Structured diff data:
* * * *
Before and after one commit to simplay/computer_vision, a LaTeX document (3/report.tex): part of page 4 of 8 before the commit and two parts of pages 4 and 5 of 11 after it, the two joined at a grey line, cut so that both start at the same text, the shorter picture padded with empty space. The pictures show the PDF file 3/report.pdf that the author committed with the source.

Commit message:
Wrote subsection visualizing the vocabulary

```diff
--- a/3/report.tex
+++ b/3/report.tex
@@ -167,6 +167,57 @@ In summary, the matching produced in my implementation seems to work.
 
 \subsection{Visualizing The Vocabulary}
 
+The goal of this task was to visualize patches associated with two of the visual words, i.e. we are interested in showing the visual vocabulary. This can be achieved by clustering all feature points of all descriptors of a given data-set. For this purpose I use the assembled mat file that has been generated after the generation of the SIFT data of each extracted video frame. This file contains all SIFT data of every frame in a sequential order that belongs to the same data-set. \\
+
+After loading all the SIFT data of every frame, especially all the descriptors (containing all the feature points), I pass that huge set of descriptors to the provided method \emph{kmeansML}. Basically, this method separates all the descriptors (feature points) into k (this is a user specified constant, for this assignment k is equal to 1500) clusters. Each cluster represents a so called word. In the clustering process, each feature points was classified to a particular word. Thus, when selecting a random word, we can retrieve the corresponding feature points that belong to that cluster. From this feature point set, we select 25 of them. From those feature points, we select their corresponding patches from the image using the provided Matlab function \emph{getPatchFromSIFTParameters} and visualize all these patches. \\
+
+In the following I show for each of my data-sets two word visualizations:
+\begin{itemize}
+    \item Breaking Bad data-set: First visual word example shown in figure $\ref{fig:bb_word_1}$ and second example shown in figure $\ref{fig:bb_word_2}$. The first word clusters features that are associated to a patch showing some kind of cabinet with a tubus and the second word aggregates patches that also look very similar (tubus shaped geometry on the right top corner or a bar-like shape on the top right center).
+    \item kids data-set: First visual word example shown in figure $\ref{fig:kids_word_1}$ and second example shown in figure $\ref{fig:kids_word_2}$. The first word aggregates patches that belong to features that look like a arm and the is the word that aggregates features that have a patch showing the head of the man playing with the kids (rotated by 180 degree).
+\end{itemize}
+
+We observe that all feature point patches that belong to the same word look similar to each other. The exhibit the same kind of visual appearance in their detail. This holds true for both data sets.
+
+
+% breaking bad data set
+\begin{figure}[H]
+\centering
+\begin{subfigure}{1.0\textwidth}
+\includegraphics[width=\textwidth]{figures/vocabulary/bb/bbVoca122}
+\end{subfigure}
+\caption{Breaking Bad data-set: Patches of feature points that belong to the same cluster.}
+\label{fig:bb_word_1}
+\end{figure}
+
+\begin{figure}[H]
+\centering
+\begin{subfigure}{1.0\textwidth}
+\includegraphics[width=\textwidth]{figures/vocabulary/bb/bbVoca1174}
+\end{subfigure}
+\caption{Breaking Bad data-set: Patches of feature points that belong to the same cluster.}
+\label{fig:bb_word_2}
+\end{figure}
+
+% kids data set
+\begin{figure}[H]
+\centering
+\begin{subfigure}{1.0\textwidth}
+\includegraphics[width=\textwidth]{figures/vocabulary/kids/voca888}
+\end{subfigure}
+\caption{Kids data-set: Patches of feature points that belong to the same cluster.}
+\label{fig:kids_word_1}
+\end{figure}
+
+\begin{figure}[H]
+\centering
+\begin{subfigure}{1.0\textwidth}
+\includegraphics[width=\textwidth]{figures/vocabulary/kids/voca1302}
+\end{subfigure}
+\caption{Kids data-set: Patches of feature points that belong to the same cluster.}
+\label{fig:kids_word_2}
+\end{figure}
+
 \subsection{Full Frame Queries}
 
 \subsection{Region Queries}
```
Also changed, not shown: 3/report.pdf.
* * * *
• _The problem_:
For this task, print the records again exactly as they appear.

• _Solution below_:
Before and after one commit to simplay/computer_vision, a LaTeX document (3/report.tex): part of page 4 of 8 before the commit and two parts of pages 4 and 5 of 11 after it, the two joined at a grey line, cut so that both start at the same text, the shorter picture padded with empty space. The pictures show the PDF file 3/report.pdf that the author committed with the source.

Commit message:
Wrote subsection visualizing the vocabulary

```diff
--- a/3/report.tex
+++ b/3/report.tex
@@ -167,6 +167,57 @@ In summary, the matching produced in my implementation seems to work.
 
 \subsection{Visualizing The Vocabulary}
 
+The goal of this task was to visualize patches associated with two of the visual words, i.e. we are interested in showing the visual vocabulary. This can be achieved by clustering all feature points of all descriptors of a given data-set. For this purpose I use the assembled mat file that has been generated after the generation of the SIFT data of each extracted video frame. This file contains all SIFT data of every frame in a sequential order that belongs to the same data-set. \\
+
+After loading all the SIFT data of every frame, especially all the descriptors (containing all the feature points), I pass that huge set of descriptors to the provided method \emph{kmeansML}. Basically, this method separates all the descriptors (feature points) into k (this is a user specified constant, for this assignment k is equal to 1500) clusters. Each cluster represents a so called word. In the clustering process, each feature points was classified to a particular word. Thus, when selecting a random word, we can retrieve the corresponding feature points that belong to that cluster. From this feature point set, we select 25 of them. From those feature points, we select their corresponding patches from the image using the provided Matlab function \emph{getPatchFromSIFTParameters} and visualize all these patches. \\
+
+In the following I show for each of my data-sets two word visualizations:
+\begin{itemize}
+    \item Breaking Bad data-set: First visual word example shown in figure $\ref{fig:bb_word_1}$ and second example shown in figure $\ref{fig:bb_word_2}$. The first word clusters features that are associated to a patch showing some kind of cabinet with a tubus and the second word aggregates patches that also look very similar (tubus shaped geometry on the right top corner or a bar-like shape on the top right center).
+    \item kids data-set: First visual word example shown in figure $\ref{fig:kids_word_1}$ and second example shown in figure $\ref{fig:kids_word_2}$. The first word aggregates patches that belong to features that look like a arm and the is the word that aggregates features that have a patch showing the head of the man playing with the kids (rotated by 180 degree).
+\end{itemize}
+
+We observe that all feature point patches that belong to the same word look similar to each other. The exhibit the same kind of visual appearance in their detail. This holds true for both data sets.
+
+
+% breaking bad data set
+\begin{figure}[H]
+\centering
+\begin{subfigure}{1.0\textwidth}
+\includegraphics[width=\textwidth]{figures/vocabulary/bb/bbVoca122}
+\end{subfigure}
+\caption{Breaking Bad data-set: Patches of feature points that belong to the same cluster.}
+\label{fig:bb_word_1}
+\end{figure}
+
+\begin{figure}[H]
+\centering
+\begin{subfigure}{1.0\textwidth}
+\includegraphics[width=\textwidth]{figures/vocabulary/bb/bbVoca1174}
+\end{subfigure}
+\caption{Breaking Bad data-set: Patches of feature points that belong to the same cluster.}
+\label{fig:bb_word_2}
+\end{figure}
+
+% kids data set
+\begin{figure}[H]
+\centering
+\begin{subfigure}{1.0\textwidth}
+\includegraphics[width=\textwidth]{figures/vocabulary/kids/voca888}
+\end{subfigure}
+\caption{Kids data-set: Patches of feature points that belong to the same cluster.}
+\label{fig:kids_word_1}
+\end{figure}
+
+\begin{figure}[H]
+\centering
+\begin{subfigure}{1.0\textwidth}
+\includegraphics[width=\textwidth]{figures/vocabulary/kids/voca1302}
+\end{subfigure}
+\caption{Kids data-set: Patches of feature points that belong to the same cluster.}
+\label{fig:kids_word_2}
+\end{figure}
+
 \subsection{Full Frame Queries}
 
 \subsection{Region Queries}
```
Also changed, not shown: 3/report.pdf.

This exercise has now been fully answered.